Its investigative films & reports have exposed a range climate injustices and prompted policy changes locally in areas like defending marine environments, tackling illegal fishing, and uncovering how rising global demand for soy and palm oil are destroying the environment.
“Whether working with local peoples to raise the alarm over destructive wildfires and illegal logging in Brazil; empowering coastal communities to rid their waters of illegal fishing in Liberia; or telling the stories of those who have lost their homes to the climate crisis in Bangladesh, our goal is the same: we take local fights for environmental justice and make them global; reaching the centre of governments and business, to drive action for people and planet,” said Steve Trent, its chief executive.
Royal Botanic Gardens Kew
The Indian Ocean island of Madagascar is one of the world’s biodiversity hotspots, famed for its natural wonders and yet facing acute challenges. Its unique plants and animals, along with the 28 million people who live on it, are being increasingly endangered by drought, wildfires, famine, and deforestation caused by the climate crisis.
Madagascar’s plight was highlightedThe recent Cop26 climate conference in Glasgow heard about how climate-induced famine had forced people from the south to move west and north, putting pressure on natural resources.
The Royal Botanic Gardens, Kew, a UK-based science- and conservation charity, has been helping to address this issue. It has had a large researchIt has been a presence on the island for almost 40 years and is at the forefront worldwide of initiatives to conserve, understand, and catalogue biodiversity.
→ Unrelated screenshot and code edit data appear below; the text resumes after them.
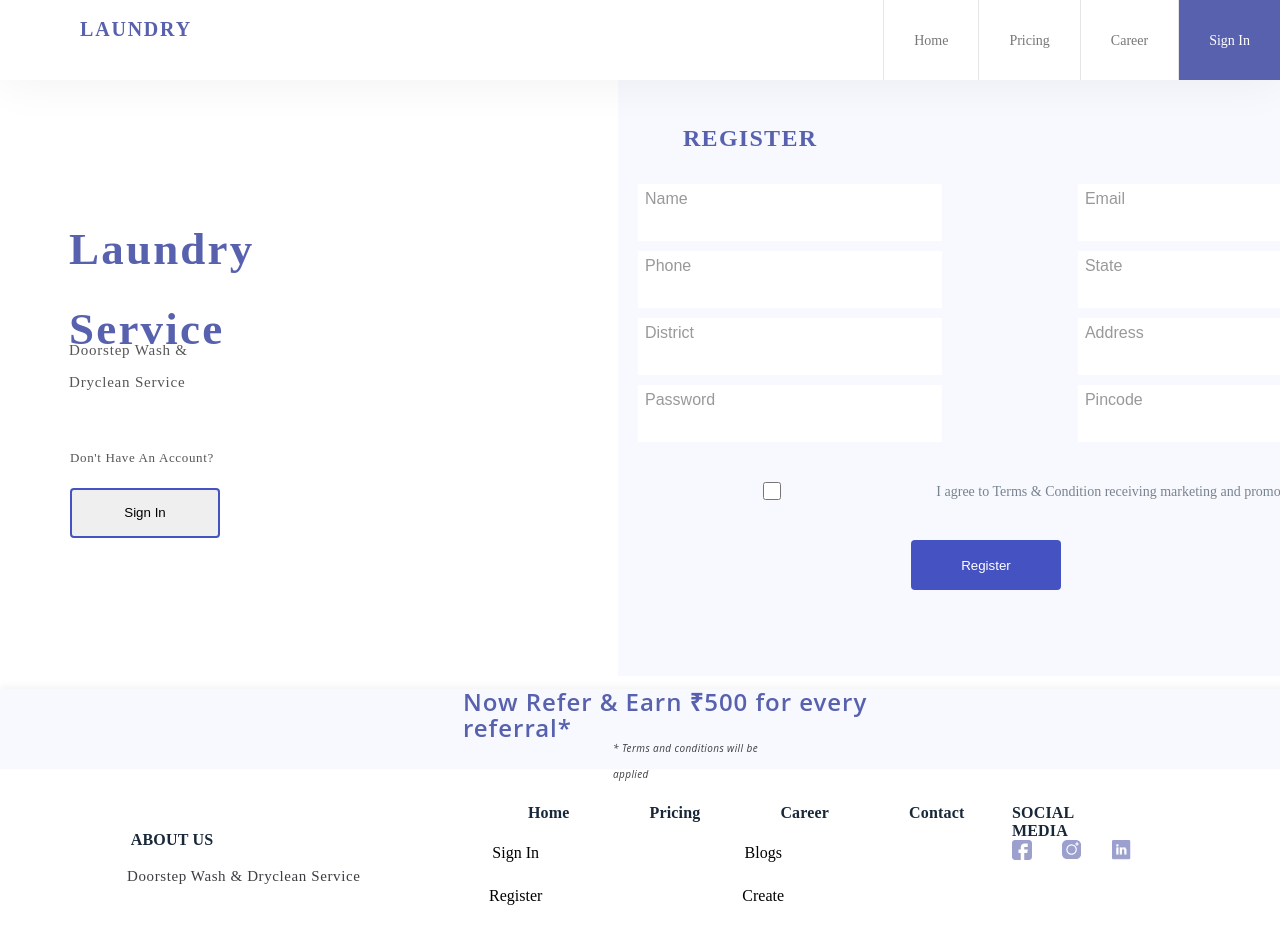
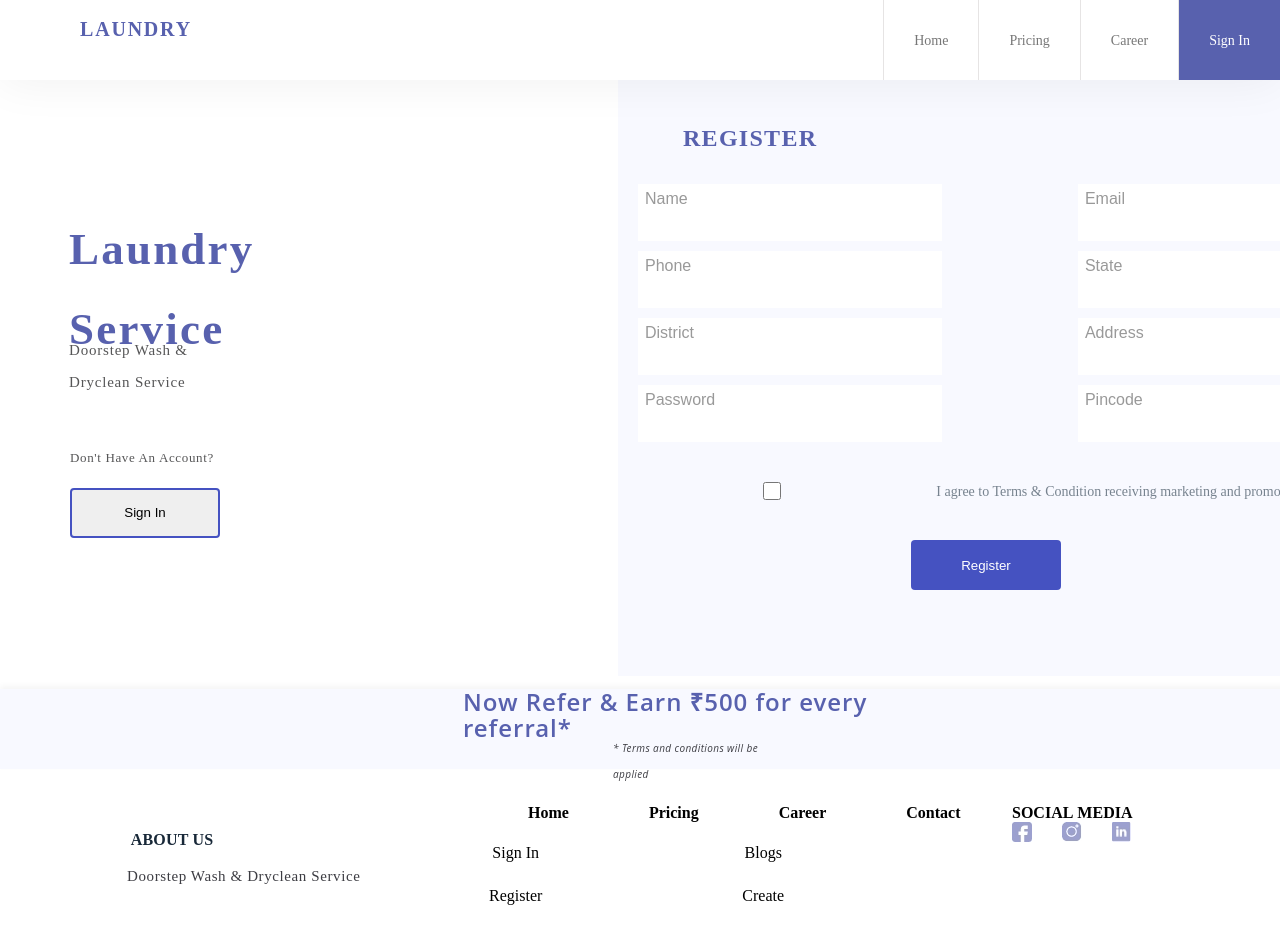
Before and after one commit to saisricharan7/Laundry-cart-Application, a React (Create React App) app: page / in a window 1280 px wide. Shown: the top 952 px of the page. Built offline with nearby package versions, Linux system fonts and the light colour scheme; no server answers.

Commit message:
footer css

```diff
--- a/src/Footer/footer2.css
+++ b/src/Footer/footer2.css
@@ -33,14 +33,7 @@
   .footer2_sec2 {
     margin-top: 10px;
     margin-left: 436px;
-    width: 44px;
-    height: 22px;
-    text-align: center;
-    font: normal normal medium 16px/24px Avenir;
-    letter-spacing: 0.16px;
-    color: #182838;
-    text-transform: capitalize;
-    opacity: 1;
+    font-weight: bold;
   }
 
   /* .footer2_first__ul {
--- a/src/Footer/footer2.jsx
+++ b/src/Footer/footer2.jsx
@@ -37,7 +37,7 @@ const Footer2 = () => {
       </section>
 
       <section className="footer2_sec2">
-        <h4 className="footer2_sec4__title">SOCIAL MEDIA</h4>
+        <p className="footer2_sec4__title">SOCIAL&nbsp;MEDIA</p>
         <div className="footer2_socialmedia">
           <img
             src={facebook}
```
With many Malagasy people dependent on natural resources such as rosewood, yams, rice and vanilla for their livelihoods, the Kew Madagascar Conservation Centre has been working with local communities to develop resilient agricultural systems, restore denuded land, and protect the island’s abundant biodiversity.
“Using our unique expertise in halting biodiversity loss and protecting precious habitats in Madagascar, we will use funding from the Guardian and Observer appeal to support and enhance the benefits of biodiversity to rural people, through projects planned and delivered in partnership with local communities,” said Paul Wilkin, head of ecosystem stewardship at RBG Kew. “We believe these projects have the potential to transform lives whilst protecting the country’s precious diversity.”
Global Greengrants Fund UK
This approach was successfully promoted by Global Greengrants Fund UKIt is to aid communities and individuals at the frontline of the climate crisis to find solutions to extreme weather and environmental degradation.
Using its share of donations to this year’s Guardian and Observer appeal, Global Greengrants Fund UK will work in collaboration with the US-based non-profit CLIMA FundTo identify and award financial micro-grants for grassroots climate projects in Africa and South America.
These projects will develop community-led resilience against climate impacts, protect the rights of indigenous groups and address climate injustice. They also promote environmental initiatives such as water capture, tree planting, and sustainable methods of farming.
Global Greengrants Fund UK was a partner in the Guardian and Observer 2019 charitable appeal, when it regranted its £250,000 share of donations to support local rainforest protection groups in the Amazon basin.
“Answers to the climate crisis exist. They are led primarily by those most affected by, but least responsible for, climate change: Indigenous peoples and women, youth, rural communities, and youth. Together with our partners in the CLIMA Fund and our donors we are supporting these forces for change to protect our shared planet and call for climate justice,” said Eva Rehse, the UK executive director of Global Greengrants Fund.